One good thing, while my driving skills are not what they were, my road rage skills remain fully intact.  I can cuss out the other idiots just as well now as when I was a vehicle owner.  If they would all just drive like me and get the fuck out of my way, it would all be ok.  Just to get even, I drive around with my turn signals on all the time, at real slow speeds, and stop for no apparent reason at inopportune times, just like they all do when they come down to Florida.

See how you like it, assholes!

Anyways, I’ve been driving a lot since I came up here.  As I said, it’s ok except for one thing, the vehicle I have been driving.  Everyone here owns the same model, something called a Subaru Outback.

subaru

It’s a modern, fully equipped, economical, vehicle with tons of options, lots of room, and I hate it with a passion.  The particular model I get to drive around and dodge whitetail deer with has every known available option offered by the manufacturer.  Fancy seats which can be heated, a little tv in the rear view mirror which comes on when you back up, because turning around is so hard, and tons of other features.  The dashboard looks like a jet liner.  It’s full of buttons, levers, knobs, displays, lights, and things you can push, pull, touch, feel, adjust, and reset.  It took me nearly an hour just to figger out how to use the windshield wipers.  And of course, it has a fully operational climate control system.  You can make it hot, cold, and monitor the weather outside.  I just roll the windows down.  Which is a typo because the windows don’t roll down.

Everything in this monstrosity is electrically operated.  To open or close a window, press a button.  Same with door locks, seat adjustments, mirror adjustments, and more.  If the battery ever goes out, one could be trapped inside and suffocate.  Even the gas cap has an electric door which only opens from a hidden button on the floor inside.  No thanks.
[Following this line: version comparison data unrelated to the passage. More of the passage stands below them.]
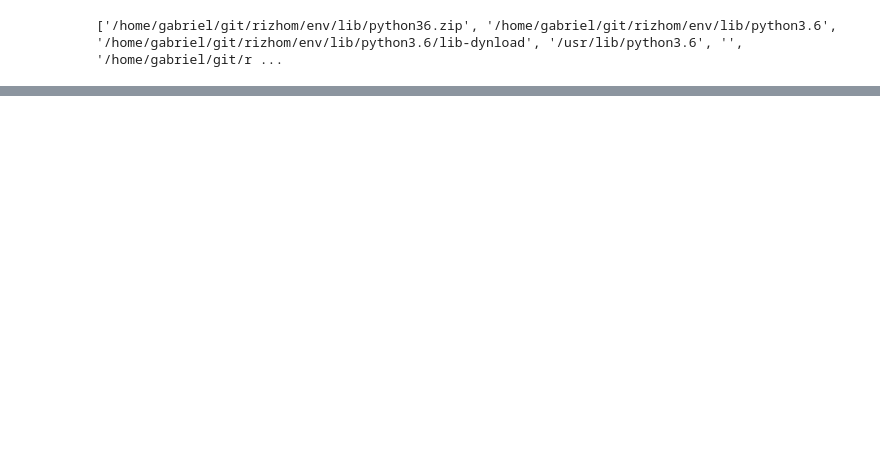
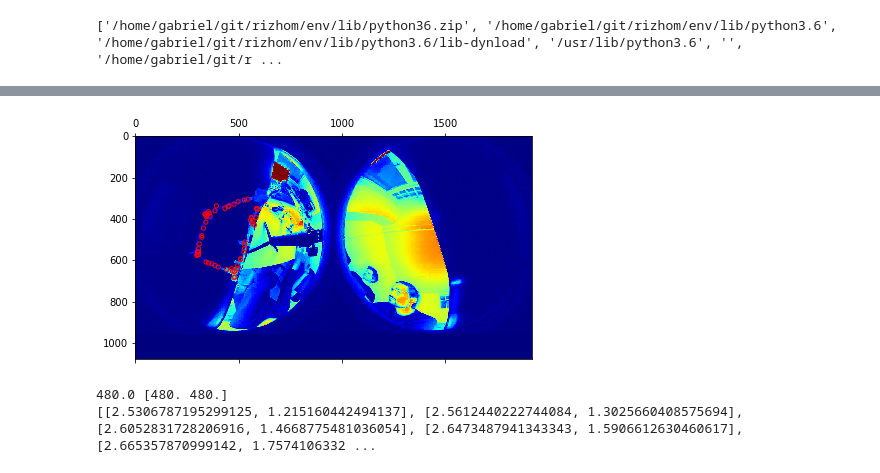
Before and after one commit to nuru-nu/moyo, a Jupyter notebook: notebooks/pixel_mapping.ipynb, the cells around one changed output, grey strips where cells are left out. Drawn from its saved outputs; the diff is of its cells as text; code cells hidden in the pictures; blank space fills up the shorter version.

Commit message:
Pixel mapping algo working. Need cleaner data. Mapping to polar coordinates done.

```diff
--- a/notebooks/pixel_mapping.ipynb
+++ b/notebooks/pixel_mapping.ipynb
@@ -19,5 +21,6 @@ for i, file in enumerate(paths):
         data = np.zeros([len(paths) - 1, im.shape[0], im.shape[1]])
         im0 = im
         continue
-    data[i-1,:,:] = np.clip(im - im0, 0, 255).astype(np.int8)
-    if i > 5: break
+    data[i-1,:,:] = np.sqrt((im.astype("float") - im0.astype("float")) ** 2)
+    #print(i, np.min(data[i-1]), np.max(data[i-1]))
+data.shape
@@ -108,0 +46,10 @@ plt.matshow(data[2, 250:350, 500:600], cmap='gray')
+# %%
+x_off = (200, 800)
+y_off = (200, 700)
+pixel_cos = []
+pix_imgs = data[::3]
+len(pix_imgs)
+for idx, img in enumerate(pix_imgs):
+    conv = ndimage.convolve(img[x_off[0]:x_off[1],y_off[0]:y_off[1]], kernel, mode='constant')
+    pixel_cos.append(np.array(np.unravel_index(np.argmax(conv), conv.shape)) + [x_off[0], y_off[0]])
+    print("Pixel Nr:", idx, ". Co:", pixel_cos[-1])
@@ -108,0 +74,11 @@ plt.matshow(data[2, 250:350, 500:600], cmap='gray')
+# %%
+x_off = (200, 800)
+y_off = (200, 700)
+#plt.matshow(im0[x_off[0]:x_off[1],y_off[0]:y_off[1]], cmap='jet')
+plt.matshow(im0, cmap='jet')
+
+ax = plt.gca()
+for co in pixel_cos:
+    ax.add_artist(plt.Circle(co[::-1], 10, color='r', fill=False))
+# %% [output]
+[figure, added]
@@ -108,0 +103,19 @@ plt.matshow(data[2, 250:350, 500:600], cmap='gray')
+# %%
+polar_cos = []
+radius = im0.shape[1]/4
+mid_bottom = np.array([radius]*2)
+mid_top = np.array([radius, im0.shape[1]/2 + radius])
+
+print(radius, mid_bottom)
+for co in pixel_cos:
+    if co[1] > im0.shape[1]/2:
+        theta = (np.linalg.norm(co - mid_top) / radius) * np.pi / 2 # 0 - 90deg
+        phi = angle_between(co - mid_top, np.array([0, 1])) # 0 - 360deg
+    else:
+        theta = np.pi - (np.linalg.norm(co - mid_bottom) / radius) * np.pi / 2 # 90 - 180deg
+        phi = angle_between(co - mid_bottom, np.array([0, 1])) # 0 - 360deg
+    polar_cos.append([theta, phi])
+print(polar_cos)
+# %% [output]
+480.0 [480. 480.]
+[[2.5306787195299125, 1.215160442494137], [2.5612440222744084, 1.3025660408575694], [2.6052831728206916, 1.4668775481036054], [2.6473487941343343, 1.5906612630460617], [2.665357870999142, 1.7574106332 ...
```
Also changed, not shown: parts of 13 cells of this notebook.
Give me an good old Willy’s jeep anytime.

jeep dash

Simple and elegant.

This vehicle is a complicated nightmare and it’s 5 years old.  From what I understand, the new ones have the ability to tie into one’s iPhone for more complicated shit.

And while the damn thing gets pretty decent mileage out of a gallon of gas, around 30 mpg, it’s another story when it comes to maintenance.  One relative recently had to replace a burnt out headlamp in their Outback.  Not something which could be done at home.  No sir, one must take it to a dealer or repair shop with the knowledge.  To remove said headlight, the front tire must be removed and a panel partially dismantled.  Then it takes someone with very skinny arms to reach up inside to change the bulb.  Somewhere in Japan, there are engineers laughing at us fat fingered, round eyes.

Other maintenance items are even worse involving some serious outlays of cash.  No wonder kids nowadays don’t want to bother learning to drive.  Too much crap crammed into a vehicle for my tastes.

If something happened to a family member now, I could very well end up the proud owner of one of these monstrosities.  I would take it directly to the jeep dealer and trade it in or sell it outright as soon as I could.  I would never buy one of these things.

But for now, I am stuck here and people need hauled around.  So I grin and bear it.  I just continue to drive slow, with the turn signals on, stopping at inopportune times, enjoying the sounds of honking horns and cussing drivers.  Serves them right.

Capt. Fritter

Give me a good ol’ jeep anytime.  More better than anything made today.

 

  One Response to “Driving Outback…”

  1. my sgt mike nephew owns a jeep.
    I love it.
    no bells or whistles please. just a simple vehicle.
    totally agree.
    except… here if you stop suddenly “for no apparent reason” you’d be rammed from behind.
    everybody follows too closely here. everybody.
    and most of them are texting. so you drive just waiting to be rear ended.
    still. here in the southwest where everything is SO STRUNG OUT…
    I will no doubt eventually be one of those little old 80 or 90 year olds still driving to the grocery store!